Your instructions. Please print the entries below exactly, from the line with "Before and after one commit to DPR-art/Liga-SMK, a" through the line with "Lines whose indentation", including both of those lines and leaving out all others.

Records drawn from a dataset
*** Begin section ***
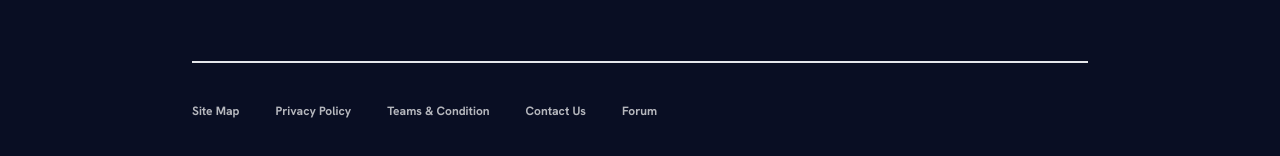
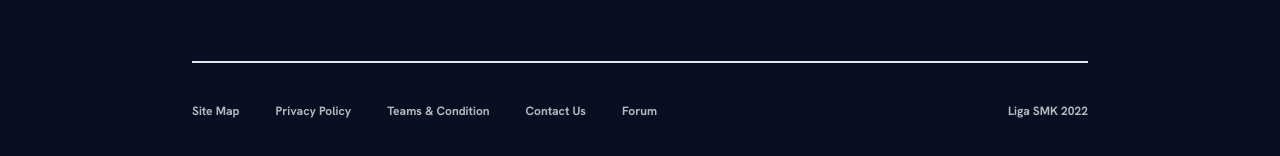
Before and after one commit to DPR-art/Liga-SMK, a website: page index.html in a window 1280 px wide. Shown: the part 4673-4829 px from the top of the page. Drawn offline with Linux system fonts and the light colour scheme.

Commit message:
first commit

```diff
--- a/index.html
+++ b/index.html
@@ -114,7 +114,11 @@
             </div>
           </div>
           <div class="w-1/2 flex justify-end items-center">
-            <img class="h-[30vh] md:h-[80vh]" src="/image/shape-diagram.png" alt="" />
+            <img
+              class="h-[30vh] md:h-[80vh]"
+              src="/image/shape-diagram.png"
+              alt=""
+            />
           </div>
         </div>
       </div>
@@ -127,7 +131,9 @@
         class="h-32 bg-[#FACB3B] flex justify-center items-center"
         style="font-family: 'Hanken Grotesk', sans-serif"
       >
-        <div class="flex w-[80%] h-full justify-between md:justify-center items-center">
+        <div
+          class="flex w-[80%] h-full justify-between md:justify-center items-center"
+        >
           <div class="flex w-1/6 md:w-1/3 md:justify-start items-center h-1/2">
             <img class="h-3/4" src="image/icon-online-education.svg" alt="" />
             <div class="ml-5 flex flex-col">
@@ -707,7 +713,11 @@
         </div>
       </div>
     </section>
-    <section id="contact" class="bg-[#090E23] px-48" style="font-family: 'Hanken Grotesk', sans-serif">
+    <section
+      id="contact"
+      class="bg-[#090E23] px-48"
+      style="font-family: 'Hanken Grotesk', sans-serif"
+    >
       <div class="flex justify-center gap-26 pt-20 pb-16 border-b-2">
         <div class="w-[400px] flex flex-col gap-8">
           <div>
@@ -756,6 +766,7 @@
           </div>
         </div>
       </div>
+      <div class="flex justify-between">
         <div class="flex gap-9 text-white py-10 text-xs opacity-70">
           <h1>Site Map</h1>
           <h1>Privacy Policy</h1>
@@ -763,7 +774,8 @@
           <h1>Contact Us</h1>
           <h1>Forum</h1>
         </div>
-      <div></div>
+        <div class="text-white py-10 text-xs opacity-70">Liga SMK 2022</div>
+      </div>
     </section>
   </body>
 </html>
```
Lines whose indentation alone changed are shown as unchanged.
*** End section ***
*** Begin section ***
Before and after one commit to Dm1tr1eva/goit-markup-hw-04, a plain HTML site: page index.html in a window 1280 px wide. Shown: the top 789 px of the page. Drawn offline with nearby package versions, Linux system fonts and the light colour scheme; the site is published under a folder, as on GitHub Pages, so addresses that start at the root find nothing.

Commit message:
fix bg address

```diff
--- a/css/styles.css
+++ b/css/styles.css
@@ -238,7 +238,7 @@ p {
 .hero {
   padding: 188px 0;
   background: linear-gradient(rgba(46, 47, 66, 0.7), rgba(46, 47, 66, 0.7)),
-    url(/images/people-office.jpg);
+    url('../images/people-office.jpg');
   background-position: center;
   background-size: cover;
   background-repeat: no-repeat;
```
*** End section ***
*** Begin section ***
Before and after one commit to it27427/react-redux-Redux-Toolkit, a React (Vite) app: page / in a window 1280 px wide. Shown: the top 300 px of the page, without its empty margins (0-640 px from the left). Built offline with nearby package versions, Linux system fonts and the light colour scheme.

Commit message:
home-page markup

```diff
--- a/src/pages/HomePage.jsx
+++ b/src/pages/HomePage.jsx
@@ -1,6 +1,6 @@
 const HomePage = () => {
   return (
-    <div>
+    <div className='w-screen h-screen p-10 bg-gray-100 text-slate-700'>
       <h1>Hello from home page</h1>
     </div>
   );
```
*** End section ***
Result.
Before and after one commit to DPR-art/Liga-SMK, a website: page index.html in a window 1280 px wide. Shown: the part 4673-4829 px from the top of the page. Drawn offline with Linux system fonts and the light colour scheme.

Commit message:
first commit

```diff
--- a/index.html
+++ b/index.html
@@ -114,7 +114,11 @@
             </div>
           </div>
           <div class="w-1/2 flex justify-end items-center">
-            <img class="h-[30vh] md:h-[80vh]" src="/image/shape-diagram.png" alt="" />
+            <img
+              class="h-[30vh] md:h-[80vh]"
+              src="/image/shape-diagram.png"
+              alt=""
+            />
           </div>
         </div>
       </div>
@@ -127,7 +131,9 @@
         class="h-32 bg-[#FACB3B] flex justify-center items-center"
         style="font-family: 'Hanken Grotesk', sans-serif"
       >
-        <div class="flex w-[80%] h-full justify-between md:justify-center items-center">
+        <div
+          class="flex w-[80%] h-full justify-between md:justify-center items-center"
+        >
           <div class="flex w-1/6 md:w-1/3 md:justify-start items-center h-1/2">
             <img class="h-3/4" src="image/icon-online-education.svg" alt="" />
             <div class="ml-5 flex flex-col">
@@ -707,7 +713,11 @@
         </div>
       </div>
     </section>
-    <section id="contact" class="bg-[#090E23] px-48" style="font-family: 'Hanken Grotesk', sans-serif">
+    <section
+      id="contact"
+      class="bg-[#090E23] px-48"
+      style="font-family: 'Hanken Grotesk', sans-serif"
+    >
       <div class="flex justify-center gap-26 pt-20 pb-16 border-b-2">
         <div class="w-[400px] flex flex-col gap-8">
           <div>
@@ -756,6 +766,7 @@
           </div>
         </div>
       </div>
+      <div class="flex justify-between">
         <div class="flex gap-9 text-white py-10 text-xs opacity-70">
           <h1>Site Map</h1>
           <h1>Privacy Policy</h1>
@@ -763,7 +774,8 @@
           <h1>Contact Us</h1>
           <h1>Forum</h1>
         </div>
-      <div></div>
+        <div class="text-white py-10 text-xs opacity-70">Liga SMK 2022</div>
+      </div>
     </section>
   </body>
 </html>
```
Lines whose indentation alone changed are shown as unchanged.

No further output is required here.